Every student’s university experience is different, but to help you prepare for your first week, we’ve put together this guide, which covers the main challenges you’ll face.
Paperwork, paperwork and more paperwork
Your first week of university is full of administration. You need to register for all your classes, work out your timetable (which sounds easier than it is), meet your advisor or director of studies, register with the university doctor…you get the picture, there’s a lot of form filling involved.
However, the biggest challenge isn’t the paperwork itself but handling it all on your own. Unlike secondary school where teachers will remind you of important dates and tell you where you need to be and when, at university, it’s all up to you.
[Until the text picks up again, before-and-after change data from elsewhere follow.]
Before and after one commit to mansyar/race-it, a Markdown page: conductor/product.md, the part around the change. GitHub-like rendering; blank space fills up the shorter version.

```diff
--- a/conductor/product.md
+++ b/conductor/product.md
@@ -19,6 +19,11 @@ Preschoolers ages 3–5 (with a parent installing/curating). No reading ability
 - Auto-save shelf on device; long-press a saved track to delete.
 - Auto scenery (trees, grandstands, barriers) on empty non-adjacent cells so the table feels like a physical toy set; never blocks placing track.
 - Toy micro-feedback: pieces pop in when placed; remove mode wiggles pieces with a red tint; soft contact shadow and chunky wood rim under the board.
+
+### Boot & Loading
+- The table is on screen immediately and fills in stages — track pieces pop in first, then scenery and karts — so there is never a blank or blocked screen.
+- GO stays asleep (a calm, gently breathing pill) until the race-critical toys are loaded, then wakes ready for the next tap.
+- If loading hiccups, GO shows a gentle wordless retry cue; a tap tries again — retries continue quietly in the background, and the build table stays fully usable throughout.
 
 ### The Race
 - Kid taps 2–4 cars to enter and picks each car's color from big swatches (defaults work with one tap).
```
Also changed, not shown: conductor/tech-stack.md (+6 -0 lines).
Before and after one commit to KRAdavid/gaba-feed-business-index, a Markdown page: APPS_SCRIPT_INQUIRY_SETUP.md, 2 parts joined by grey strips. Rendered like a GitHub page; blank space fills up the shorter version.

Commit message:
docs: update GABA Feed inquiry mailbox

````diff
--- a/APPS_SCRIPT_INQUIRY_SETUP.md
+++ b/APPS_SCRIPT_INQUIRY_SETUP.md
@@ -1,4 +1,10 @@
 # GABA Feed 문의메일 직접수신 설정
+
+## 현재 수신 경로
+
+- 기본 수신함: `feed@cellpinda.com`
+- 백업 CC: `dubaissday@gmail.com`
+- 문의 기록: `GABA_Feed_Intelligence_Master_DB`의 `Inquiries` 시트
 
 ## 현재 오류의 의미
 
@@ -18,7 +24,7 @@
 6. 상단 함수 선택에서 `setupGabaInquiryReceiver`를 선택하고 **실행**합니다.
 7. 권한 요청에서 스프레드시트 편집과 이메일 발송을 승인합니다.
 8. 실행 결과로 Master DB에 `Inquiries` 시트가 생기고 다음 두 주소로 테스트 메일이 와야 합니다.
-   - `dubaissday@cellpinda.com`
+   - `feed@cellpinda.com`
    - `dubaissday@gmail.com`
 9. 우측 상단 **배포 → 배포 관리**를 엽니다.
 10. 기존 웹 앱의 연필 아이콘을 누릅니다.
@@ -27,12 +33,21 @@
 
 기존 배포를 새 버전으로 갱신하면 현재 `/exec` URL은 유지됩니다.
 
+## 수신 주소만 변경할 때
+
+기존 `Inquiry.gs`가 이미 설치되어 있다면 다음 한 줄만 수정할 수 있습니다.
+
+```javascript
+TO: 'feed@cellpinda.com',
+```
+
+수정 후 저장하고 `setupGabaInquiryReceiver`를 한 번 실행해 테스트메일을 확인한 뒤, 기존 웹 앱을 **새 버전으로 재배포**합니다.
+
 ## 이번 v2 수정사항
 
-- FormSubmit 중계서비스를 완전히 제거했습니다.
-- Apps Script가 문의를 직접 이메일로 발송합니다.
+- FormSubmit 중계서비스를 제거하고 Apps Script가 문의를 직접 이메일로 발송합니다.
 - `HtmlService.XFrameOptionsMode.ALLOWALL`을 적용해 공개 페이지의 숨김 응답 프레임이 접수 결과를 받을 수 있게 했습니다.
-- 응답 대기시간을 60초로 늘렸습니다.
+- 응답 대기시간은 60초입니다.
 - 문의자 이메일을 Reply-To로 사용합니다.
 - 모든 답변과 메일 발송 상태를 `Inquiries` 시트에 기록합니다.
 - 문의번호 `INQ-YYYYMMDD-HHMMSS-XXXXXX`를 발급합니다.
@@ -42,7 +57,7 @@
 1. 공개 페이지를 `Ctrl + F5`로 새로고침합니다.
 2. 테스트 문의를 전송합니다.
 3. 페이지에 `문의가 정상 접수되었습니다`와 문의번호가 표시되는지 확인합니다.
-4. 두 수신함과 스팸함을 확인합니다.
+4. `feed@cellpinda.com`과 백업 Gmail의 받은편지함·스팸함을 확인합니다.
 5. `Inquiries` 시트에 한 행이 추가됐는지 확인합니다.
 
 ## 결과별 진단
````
Our advice for handling the first week’s paperwork is to keep calm, don’t stress and ask your university staff or other students for assistance if you find yourself stuck.
With all that administration out of the way, the next thing on most students’ schedules is fresher’s week. This is a week dedicated to learning about the activities, clubs and societies on offer on campus. During fresher’s week, you should expect to accumulate a huge amount of flyers, discount vouchers and free pens, all of which you’ll likely have no use for after the week is over.
However, this is a very good reason that most universities in the UK holds a fresher’s week. It gives you the opportunity to sign up for activities that you’d like to do during your time at uni. It also provides you with the opportunity to meet other students and make new friends.
Student peer pressure
What you’ll probably find during your first week of university is that everyone is far more interesting, experienced and confident than you…or at least that’s what they’ll want you to think.
The fact is that during the first week of university, everyone feels a certain amount of pressure to fit in, make friends and be an extrovert, but in reality, everyone is finding their feet just the same and everyone is in the same boat.
Our advice for students in dealing with peer pressure during your first week is to take a back seat and get your bearings first. Once you understand the lay of land, then you’ll be in a far better position to make decisions about all aspects of student life. Remember, university is a marathon, not a sprint, so don’t feel that you need to experience absolutely everything all in your first week.
Managing your own finances
A pint of milk costs how much?!!
For most students, the first week of university is the first time they’ll be in control of their own finances. Living on a budget means living within your means and keeping track of how much money you are spending every week.
Most students find that in their first week of uni, they spend more that they had planned and that’s totally fine as long you don’t go overboard. However, for the remainder of your studies, you’ll need to ensure that you’re spending sensibly.
We would advise that you take the time to work out how much money you have available for your first year and give yourself a limit of how much to spend each month, this way you’ll be able to keep track of your finances from the very start and adjust your spending accordingly as the month’s progress.
Take a look at our guide to student finance, which covers living on a budget, lists the different things you'll have to pay for, and explains what help you might be entitled to.
Lectures and tutorials
Your very first lecture will feel strange.
There, we said it.
You’ll find yourself sitting in a huge room, possibly hundreds of years old, surrounded by people you don’t know and listening to a lecturer talking about things you’ve never heard of. But don’t worry, it’s all part of the experience and before you know it, you’ll feel right at home.
In most universities, lectures tend to be teacher-led as students take notes and carry out their own additional research in private. Tutorials however, are far more interactive and take place in much smaller groups. Tutorials give you the opportunity to discuss what you learned during lectures, share your opinions and learn more about specific aspects of the topic.
At some universities, you’ll be graded on your performance in tutorials in both assignments and your weekly participation in the group.
So, if we haven’t scared you off yet, we’d advise that you share your thoughts with us below, or head on over to our student advice forum, where one of our career experts will answer your questions within our community.
Want to know more about student lifestyle and what university is really like? If so, check out our 60 Second Interview series, where you can hear what university life is like directly from students.
By Jamie Thomson